June 03, 2022
Data is a pretty loaded four-letter word. It means everything and nothing; it’s everywhere and nowhere. It defines who we are and how we see the world; it’s misaligned and misunderstood. Like any other four-letter word, data is universally recognized but not comfortably embraced by all.
But data’s acceptance has come a long way in the past two years. Think about news coverage during the pandemic. From early graphics urging people to flatten the curve to social media feeds filled with heat maps, charts showcasing transmission patterns, detailed infographics, and live-tracking dashboards pinning down to a county level — a variety of interesting, data-heavy content pieces were consumed and shared among “non-data” people. Data literacy via data visualization has taken a quantum leap as a result.
Seen through the lens of a data professional, this is an exciting development. Many of us are trained in data journalism — analyzing and filtering large data sets to create or elevate news stories. But data journalism is hard to convey to a “data-illiterate” public. How refreshing, then, when heavy data vocabulary like “flattening the curve” is widely understood and everyday people have little trouble reading through data-driven conclusions accompanied by elaborate, detailed charts in myriad publications.
Break on Through
Granted, data has a dark side. Depending on whichever side of the COVID-19 vaccine spectrum one lies, data points such as efficacy could be (mis)interpreted and (mis)used in nefarious ways. There are multiple instances in the past two years when evolving research has made it into up-to-the-minute news reporting with premature conclusions, misinterpretations, and ambiguity.
If there is one key takeaway from all of pandemic reporting and forwarded shareable content, it’s that all parties involved should prioritize verification and be 100% certain about the data sources and interpretation. Data-driven marketing needs to prioritize rigor, accuracy, authenticity, and shareability, especially while the role of data is not just in the back-end informing strategy but is also becoming more consumer-facing. Only then can the content be distributed (and shared) responsibly.
Now that we realize that consumers have advanced in their data journeys with evolved expectations, marketers should work to weave more numbers into brand narratives. But what else could marketers and content creators do differently to cater to this data-ready, data-fluent audience who want to be acknowledged for their appetites for all things data? It requires the right kind of value exchange.
A Higher Standard
Here are a few key strategies for marketing and brand leaders to better utilize and present data in the most effective ways while addressing audience needs and preferences as the use of data continues to evolve:
- Get back to the basics.Understand the context, visualize to aid interpretation, and work toward being right rather than sounding intelligent. Balance data with intuition, as not all data is equal or relevant. And be cognizant that researchers have to make many choices; there are plenty of caveats and nuances.
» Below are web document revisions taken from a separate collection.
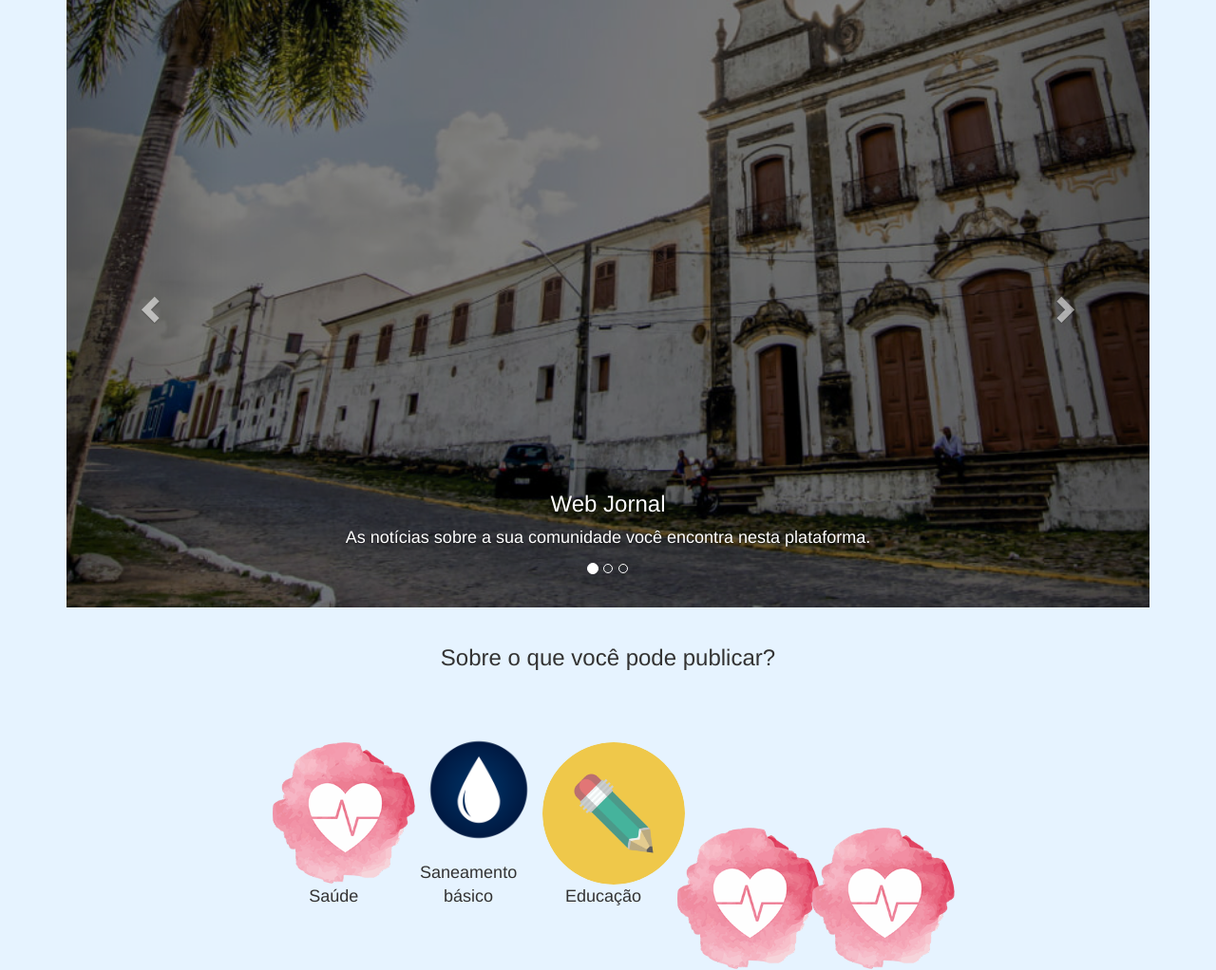
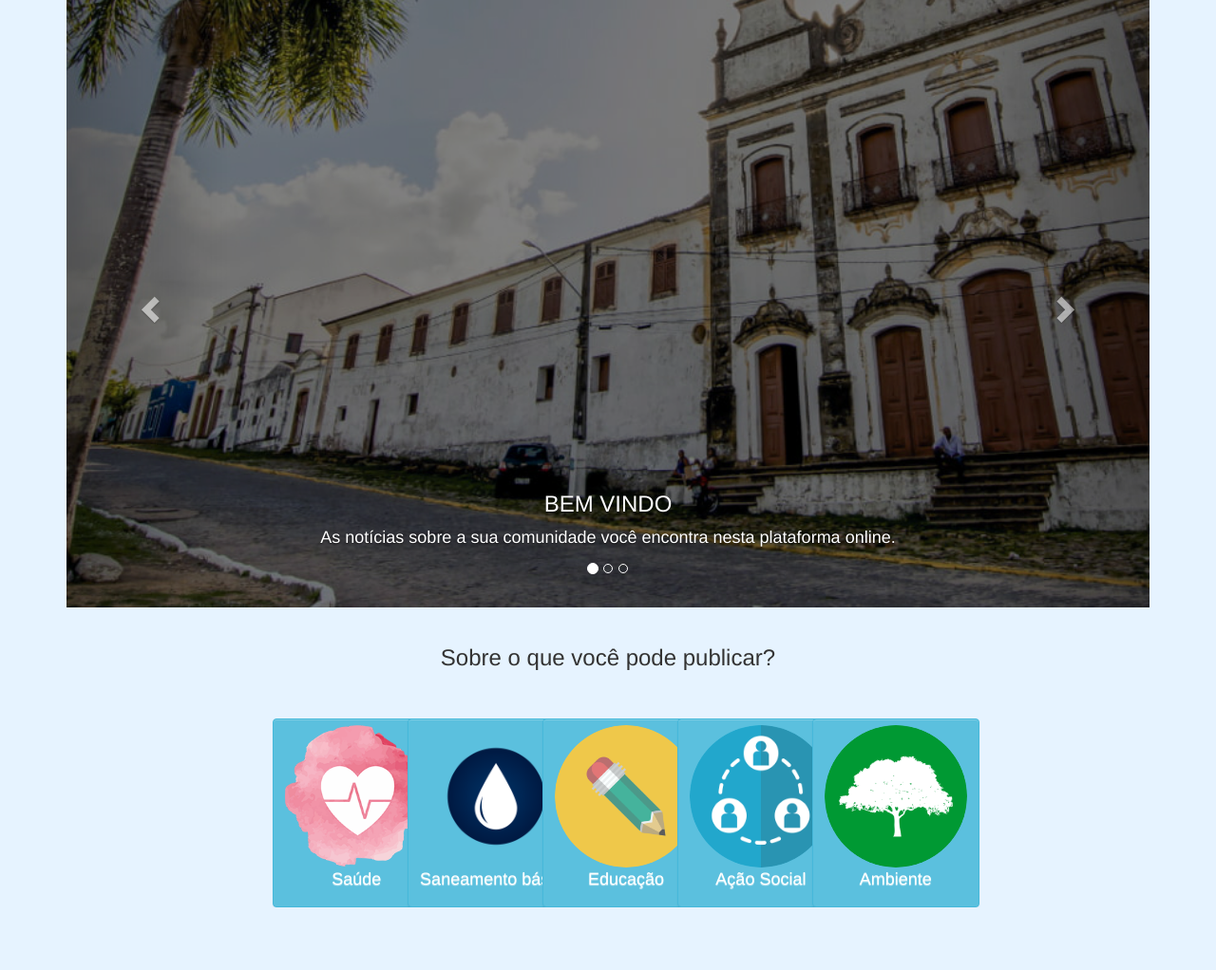
Before and after one commit to JonissonGomes/Jornal-Comunit-rio, a PHP site: page / in a window 1280 px wide. Shown: the part 81-1103 px from the top of the page at 95% size. After the commit the page ends 1037 px from the top, so only its background shows below. Run offline with PHP 8.4, Linux system fonts and the light colour scheme; some web fonts are replaced.

Commit message:
Atulização Index
Correção de bugs e comentários

```diff
--- a/index.php
+++ b/index.php
@@ -11,7 +11,6 @@
 	<link rel="shortcut icon" href="img/icon.png" >
 	<?php include('php/bar.php') ?>
 </head>
-<body>
 <div class="container">
   <h2></h2>
   <div id="myCarousel" class="carousel slide" data-ride="carousel">
@@ -22,37 +21,39 @@
       <li data-target="#myCarousel" data-slide-to="2"></li>
     </ol>
 
-    <!-- Wrapper for slides -->
+    <!-- Áreas do SlideShow -->
     <div class="carousel-inner">
       <div class="item active">
         <img src="/img/igarassu.jpg" alt="" style="width:100%;filter: brightness(50%)">
         <div class="item">
           <div class="carousel-caption">
-            <h3>Web Jornal</h3>
-            <p>As notícias sobre a sua comunidade você encontra nesta plataforma.</p>
+            <h3>BEM VINDO</h3>
+            <p>As notícias sobre a sua comunidade você encontra nesta plataforma online.</p>
         </div>
     </div>
+    <!-- Slide 2 -->
       </div>
       <div class="item">
         <img src="/img/igarassu2.jpg" alt="" style="width:100%;filter: brightness(50%)">
         <div class="item">
         <div class="carousel-caption">
           <h3>O que o Web Jornal oferece?</h3>
-          <p>Web Jornal oferece ao usuário a possibilidade de fazer publicações sobre problemas locais e a receber feedback sobre a resolução dos problemas. </p>
+          <p>Nós oferecemos a você usuário a possibilidade de fazer publicações sobre problemas locais e a receber feedback sobre a resolução dos problemas. </p>
           </div>
         </div>
       </div>
+     <!-- Slide 3 -->
       <div class="item">
         <img src="/img/a.jpg" alt="" style="width:100%;filter: brightness(50%)">
         <div class="item">
           <div class="carousel-caption">
-           <h3>Web Jornal</h3>
            <p>Faça publicações sobre os problemas da sua cidade, receba feedbacks e contribua para a melhoria da sua comunidade.</p>
           </div>
         </div>
       </div>
     </div>
-    <!-- Left and right controls -->
+
+    <!-- Controles de direção (Esquerda e Direita) -->
     <a class="left carousel-control" href="#myCarousel" data-slide="prev">
       <span class="glyphicon glyphicon-chevron-left"></span>
       <span class="sr-only">Previous</span>
@@ -63,34 +64,46 @@
     </a>
   </div>
 </div>
+
+
+<!-- Área de seleção abaixo do SlideShow -->
   <div class="alinha">
   <h3>Sobre o que você pode publicar?</h3><br>
   <br>
   <fieldset class="foto1">
+  <button type="button" class="btn btn-info" id="categorias">
     <img  class="aline" src="../img/saude.png" width="150" height="150">
     <p> Saúde
+    </button>
+  </fieldset>
+
+  <fieldset class="foto1" id="border-box">
+  <button type="button" class="btn btn-info" id="categorias">
+    <img src="../img/agua.png" width="150" height="150">
+    <p>Saneamento básico
+    </button>
   </fieldset>
 
   <fieldset class="foto1">
-		<img src="../img/agua.png" width="150" height="150">
-		<p>Saneamento básico
+  <button type="button" class="btn btn-info" id="categorias">
+    <img src="../img/educacao.png" width="150" height="150">
+    <p> Educação
+    </button>
   </fieldset>
 
   <fieldset class="foto1">
-		<img src="../img/educacao.png" width="150" height="150">
-		<p> Educação
+  <button type="button" class="btn btn-info" id="categorias">
+    <img src="../img/social.png" width="150" height="150">
+    <p> Ação Social
+    </button>
   </fieldset>
 
   <fieldset class="foto1">
-		<img src="../img/saude.png" width="150" height="150">
-
-	</fieldset>
-
-	<fieldset class="foto1">
-		<img src="../img/saude.png" width="150" height="150">
-
+  <button type="button" class="btn btn-info" id="categorias">
+    <img src="../img/ambiente.png" width="150" height="150">
+    <p> Ambiente
+    </button>
   </fieldset>
 
   </div>
-</body>
 </html>
```
Lines whose indentation alone changed are shown as unchanged.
- Build credibility over a sustained period. Get involved in the evolution of data and own up to mistakes if any occur through the creation or distribution process. Make all stakeholders a part of the whole journey. Whether it is medical research, psychology, or sociology, it’s always helpful to be skeptical and critical. Understand the intention and incentives. This helps eliminate unconscious bias and promotes objectivity.
- Prioritize the most important aspects of storytelling. Think of this as impact versus information overload. Don’t share data research just for the sake of it. Be clear on the intentions and desired actions. Use research data to craft a brand story, make your consumers a part of that story and evolve together. Just remember: Data can be used as a weapon, so responsible interpretation is crucial.
Ultimately, brands need to shift from one-way communication about the product to crafting the brand narrative together in a two-way dialogue. As content creators, brands have a role to play in behavioral change: We shape people’s thinking and influence society in broader ways than brand tracking could ever measure. Brands have the responsibility and the ability to impact the social fabric with powerful and meaningful conversations.
It’s not all about sales and shares. It’s about improving data literacy for everyone’s benefit.
Shravya Kaparthi, , has experience in people interpretation, innovative problem-solving, and developing marketing strategies that inspire creative solutions.